The Opera House was once the center of activity in Blue Mounds. Traveling performers and speakers entertained local audiences in the upstairs hall, which also hosted dances and eighth-grade graduation ceremonies. Patrons accessed the opera hall by an exterior staircase to the porch’s second story and entered the auditorium through the upstairs door. The hall remains intact, with a raked or slanted stage set within a wooden proscenium arch featuring fluted pilasters and dentils. The tongue-and-groove wainscot and ceiling and the maple dance floor look as they did when the building opened its doors. Many of the canvas backdrops from the early twentieth century remain.

Outside, a false front makes the building appear taller and more substantial than it actually is. It expresses a vernacular version of the Italianate style, with bracketed cornices and dentil courses. The two-story porch to the south is a reconstruction similar to the original, except for the columns and spindle patterns. Men who attended events in the opera hall—and those who did not—gathered in the saloon downstairs, which occupied the storefront. The pressed metal ceiling, with its oval pattern, and the bull’s eyes in the glass of the door are original, but the wooden staircase inside is an addition. In 1991, Michael and Deb Doud rehabilitated the building as a center for musical and theatrical events.

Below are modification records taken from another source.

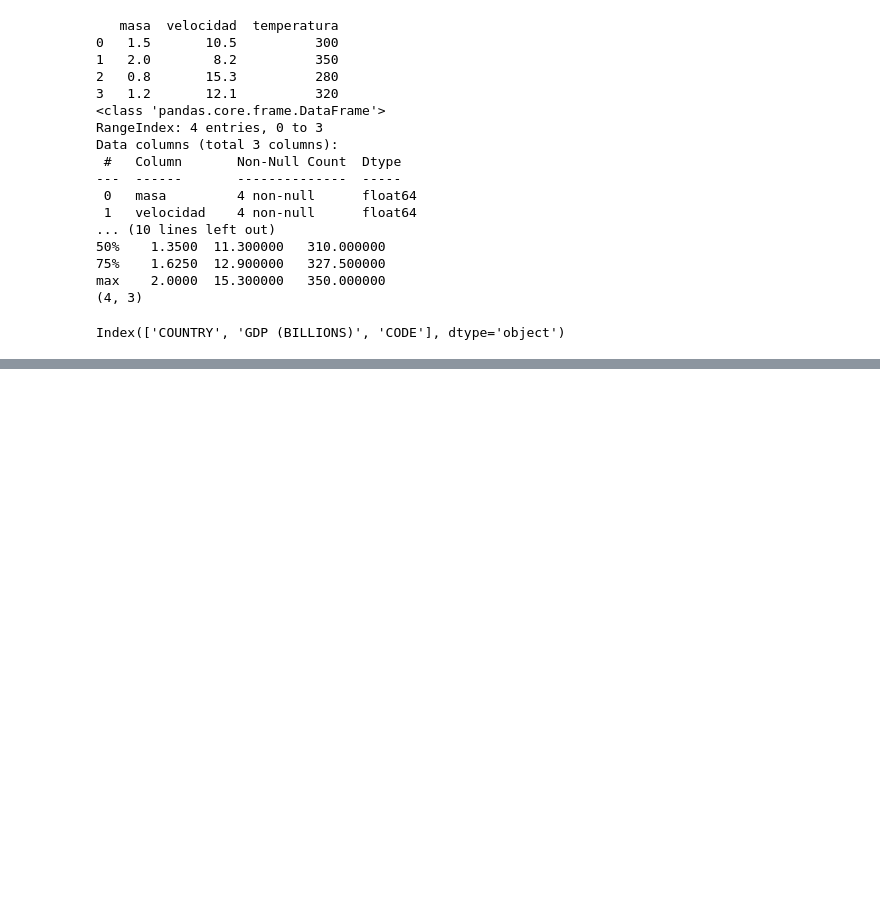
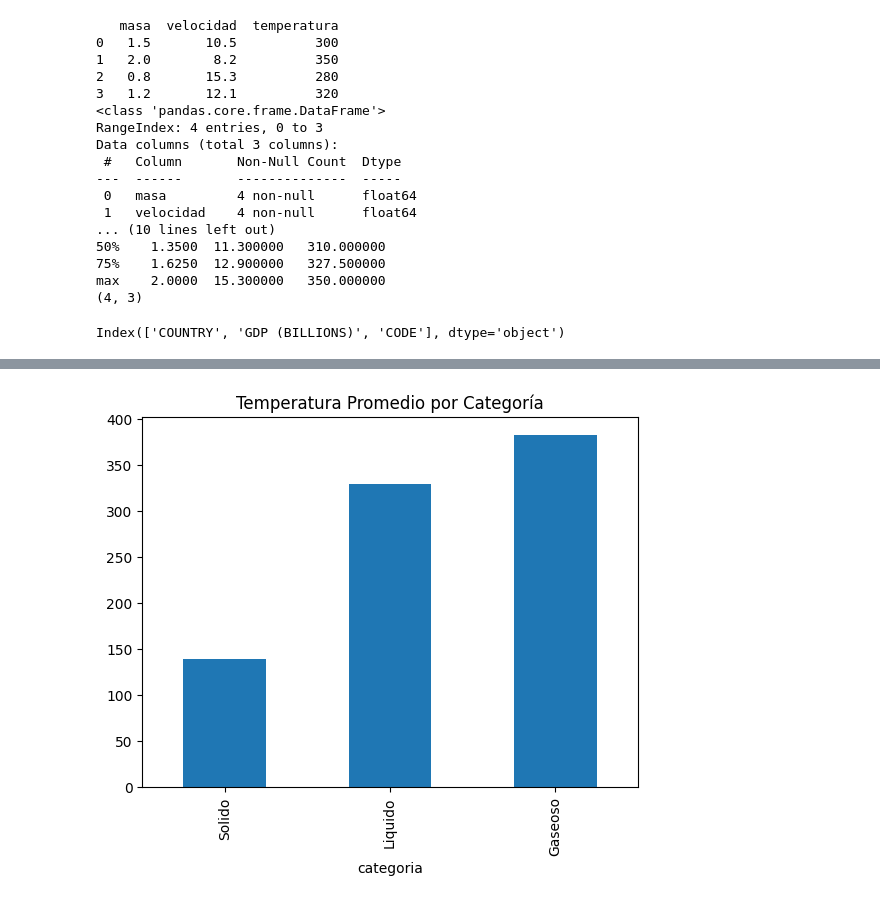
Before and after one commit to jperaltac/pcfi161, a Jupyter notebook: lectures/Test.ipynb, the cells around one changed output, grey strips where cells are left out. Cells and saved outputs as stored; diff of their text form; code cells hidden in the pictures; blank space fills up the shorter version.

```diff
--- a/lectures/Test.ipynb
+++ b/lectures/Test.ipynb
@@ -394,0 +771,6 @@ Index(['COUNTRY', 'GDP (BILLIONS)', 'CODE'], dtype='object')
+# %%
+df.groupby('categoria')['temperatura'].mean().plot(kind='bar')
+plt.title('Temperatura Promedio por Categoría')
+plt.show()
+# %% [output]
+[figure, added]
```
Also changed, not shown: parts of 40 cells of this notebook, 44 other files.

Writing Credits

Marsha Weisiger et al.


What's Nearby


Marsha Weisiger et al., "Blue Mounds Opera House", [Blue Mounds, Wisconsin], SAH Archipedia, eds. Gabrielle Esperdy and Karen Kingsley, Charlottesville: UVaP, 2012—,

Print Source

Buildings of Wisconsin

Buildings of Wisconsin, Marsha Weisiger and contributors. Charlottesville: University of Virginia Press, 2017, 429-429.

If SAH Archipedia has been useful to you, please consider supporting it.

SAH Archipedia tells the story of the United States through its buildings, landscapes, and cities. This freely available resource empowers the public with authoritative knowledge that deepens their understanding and appreciation of the built environment. But the Society of Architectural Historians, which created SAH Archipedia with University of Virginia Press, needs your support to maintain the high-caliber research, writing, photography, cartography, editing, design, and programming that make SAH Archipedia a trusted online resource available to all who value the history of place, heritage tourism, and learning.

, ,